=== TASK TO COMPLETE ===
Report every line from the following entries that contains the string "grosse".

BEGIN RECORDS SHOWN

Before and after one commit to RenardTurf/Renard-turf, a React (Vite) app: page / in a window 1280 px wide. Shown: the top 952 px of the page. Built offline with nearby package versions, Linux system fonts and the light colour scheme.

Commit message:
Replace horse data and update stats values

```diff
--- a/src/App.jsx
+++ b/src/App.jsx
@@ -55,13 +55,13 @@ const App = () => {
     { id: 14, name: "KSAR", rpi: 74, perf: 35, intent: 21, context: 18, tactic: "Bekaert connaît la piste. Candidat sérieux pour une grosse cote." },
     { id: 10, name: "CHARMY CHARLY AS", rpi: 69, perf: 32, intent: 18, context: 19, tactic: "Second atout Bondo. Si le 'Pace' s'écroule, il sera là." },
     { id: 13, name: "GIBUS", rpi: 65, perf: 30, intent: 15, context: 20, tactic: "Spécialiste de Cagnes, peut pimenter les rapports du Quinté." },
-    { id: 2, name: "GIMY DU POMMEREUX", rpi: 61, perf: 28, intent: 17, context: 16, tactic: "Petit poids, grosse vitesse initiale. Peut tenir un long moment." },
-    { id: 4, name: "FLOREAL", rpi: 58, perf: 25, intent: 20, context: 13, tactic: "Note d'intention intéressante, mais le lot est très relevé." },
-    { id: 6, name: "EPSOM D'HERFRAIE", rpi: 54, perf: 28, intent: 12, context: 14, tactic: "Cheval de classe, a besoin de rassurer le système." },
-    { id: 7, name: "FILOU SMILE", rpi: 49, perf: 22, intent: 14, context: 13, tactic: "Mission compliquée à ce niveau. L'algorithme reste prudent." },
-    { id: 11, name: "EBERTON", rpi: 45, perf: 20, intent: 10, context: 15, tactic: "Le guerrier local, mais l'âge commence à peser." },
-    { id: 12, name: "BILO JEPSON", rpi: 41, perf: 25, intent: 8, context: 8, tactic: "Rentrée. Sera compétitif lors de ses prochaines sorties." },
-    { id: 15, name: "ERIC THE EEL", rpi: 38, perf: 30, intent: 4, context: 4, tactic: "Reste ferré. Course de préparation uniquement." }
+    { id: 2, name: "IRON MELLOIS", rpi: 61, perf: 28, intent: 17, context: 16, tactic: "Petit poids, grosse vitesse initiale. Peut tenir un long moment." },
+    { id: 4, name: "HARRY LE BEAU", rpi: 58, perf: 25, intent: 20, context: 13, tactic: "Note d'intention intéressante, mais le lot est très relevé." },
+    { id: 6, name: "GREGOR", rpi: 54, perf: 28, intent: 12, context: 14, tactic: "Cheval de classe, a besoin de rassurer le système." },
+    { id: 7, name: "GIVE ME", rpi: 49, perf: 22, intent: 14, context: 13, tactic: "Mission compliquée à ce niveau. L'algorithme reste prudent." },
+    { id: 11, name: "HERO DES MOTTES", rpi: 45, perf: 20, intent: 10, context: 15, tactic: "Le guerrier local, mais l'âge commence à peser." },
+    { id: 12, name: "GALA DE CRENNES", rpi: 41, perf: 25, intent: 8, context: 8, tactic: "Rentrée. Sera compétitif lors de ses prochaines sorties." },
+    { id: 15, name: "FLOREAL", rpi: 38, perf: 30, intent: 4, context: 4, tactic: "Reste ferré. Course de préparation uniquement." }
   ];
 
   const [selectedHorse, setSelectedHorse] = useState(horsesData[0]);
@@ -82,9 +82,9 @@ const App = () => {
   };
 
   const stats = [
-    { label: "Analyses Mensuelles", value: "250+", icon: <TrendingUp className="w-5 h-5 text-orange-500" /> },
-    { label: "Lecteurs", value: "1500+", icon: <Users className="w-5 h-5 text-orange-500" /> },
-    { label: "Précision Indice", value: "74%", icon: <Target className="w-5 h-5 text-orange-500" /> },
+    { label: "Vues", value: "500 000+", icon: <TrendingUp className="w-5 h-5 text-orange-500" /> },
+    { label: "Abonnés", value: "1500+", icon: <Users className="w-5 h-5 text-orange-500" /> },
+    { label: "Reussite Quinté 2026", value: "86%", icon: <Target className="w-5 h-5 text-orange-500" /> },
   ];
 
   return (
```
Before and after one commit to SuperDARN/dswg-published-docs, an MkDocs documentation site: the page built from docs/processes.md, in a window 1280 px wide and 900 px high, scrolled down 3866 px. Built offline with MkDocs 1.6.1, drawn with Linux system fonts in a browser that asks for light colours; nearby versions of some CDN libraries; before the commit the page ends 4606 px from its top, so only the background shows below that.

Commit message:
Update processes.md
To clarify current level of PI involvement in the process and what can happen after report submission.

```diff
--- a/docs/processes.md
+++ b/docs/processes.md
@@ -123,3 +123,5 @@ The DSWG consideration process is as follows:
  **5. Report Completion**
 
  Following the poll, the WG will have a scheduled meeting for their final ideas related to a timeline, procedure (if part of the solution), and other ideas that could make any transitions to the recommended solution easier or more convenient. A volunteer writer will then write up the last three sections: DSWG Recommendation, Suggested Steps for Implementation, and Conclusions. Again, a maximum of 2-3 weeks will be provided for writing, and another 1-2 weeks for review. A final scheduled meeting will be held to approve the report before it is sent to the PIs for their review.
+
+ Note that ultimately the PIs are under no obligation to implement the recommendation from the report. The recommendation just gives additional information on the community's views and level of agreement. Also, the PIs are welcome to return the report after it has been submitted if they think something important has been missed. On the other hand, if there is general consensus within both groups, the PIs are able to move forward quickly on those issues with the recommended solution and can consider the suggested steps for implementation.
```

END RECORDS SHOWN

=== EXERCISE ANSWER ===
     { id: 14, name: "KSAR", rpi: 74, perf: 35, intent: 21, context: 18, tactic: "Bekaert connaît la piste. Candidat sérieux pour une grosse cote." },
-    { id: 2, name: "GIMY DU POMMEREUX", rpi: 61, perf: 28, intent: 17, context: 16, tactic: "Petit poids, grosse vitesse initiale. Peut tenir un long moment." },
+    { id: 2, name: "IRON MELLOIS", rpi: 61, perf: 28, intent: 17, context: 16, tactic: "Petit poids, grosse vitesse initiale. Peut tenir un long moment." },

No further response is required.